BEGIN Records provided
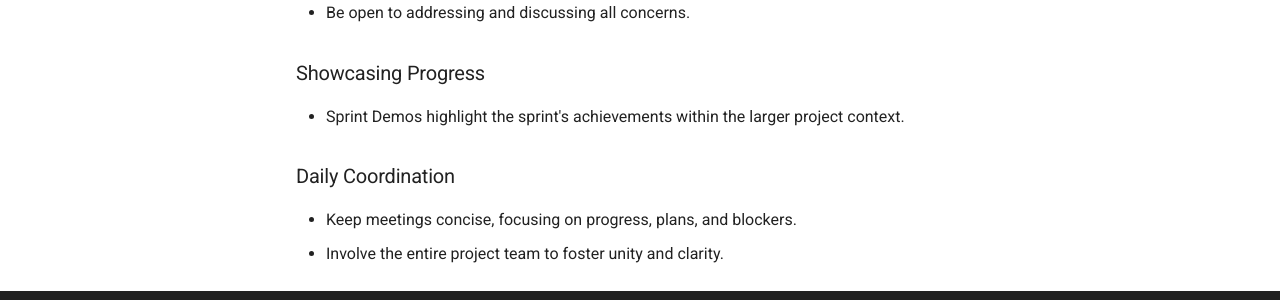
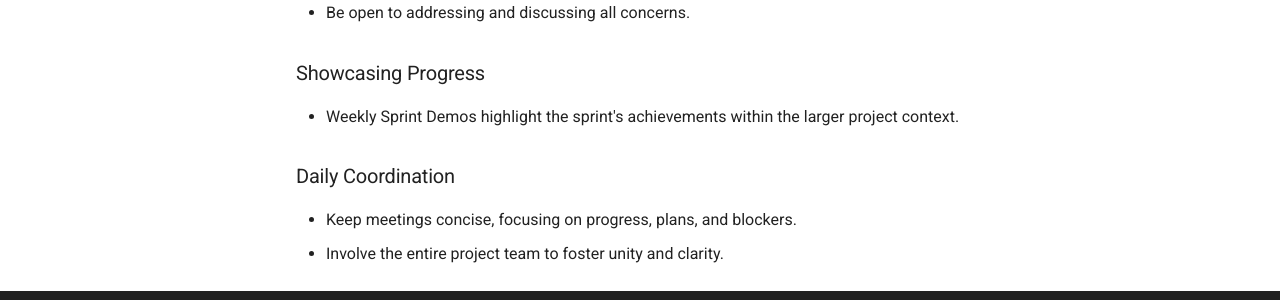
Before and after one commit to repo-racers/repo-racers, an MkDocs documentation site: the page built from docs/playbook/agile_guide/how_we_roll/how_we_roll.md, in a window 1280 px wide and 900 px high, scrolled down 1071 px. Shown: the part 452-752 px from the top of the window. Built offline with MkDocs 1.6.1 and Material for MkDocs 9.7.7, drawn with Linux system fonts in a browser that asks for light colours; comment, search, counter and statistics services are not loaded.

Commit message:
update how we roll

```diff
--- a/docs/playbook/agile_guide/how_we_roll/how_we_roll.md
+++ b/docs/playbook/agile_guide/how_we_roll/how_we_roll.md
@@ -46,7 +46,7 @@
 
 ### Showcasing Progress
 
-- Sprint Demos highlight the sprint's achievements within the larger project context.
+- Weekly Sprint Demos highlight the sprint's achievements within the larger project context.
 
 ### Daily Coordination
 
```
END Records provided
What is being asked:
In the entries above, find each line with the string "Demos" and copy it.

Output of the task:
-- Sprint Demos highlight the sprint's achievements within the larger project context.
+- Weekly Sprint Demos highlight the sprint's achievements within the larger project context.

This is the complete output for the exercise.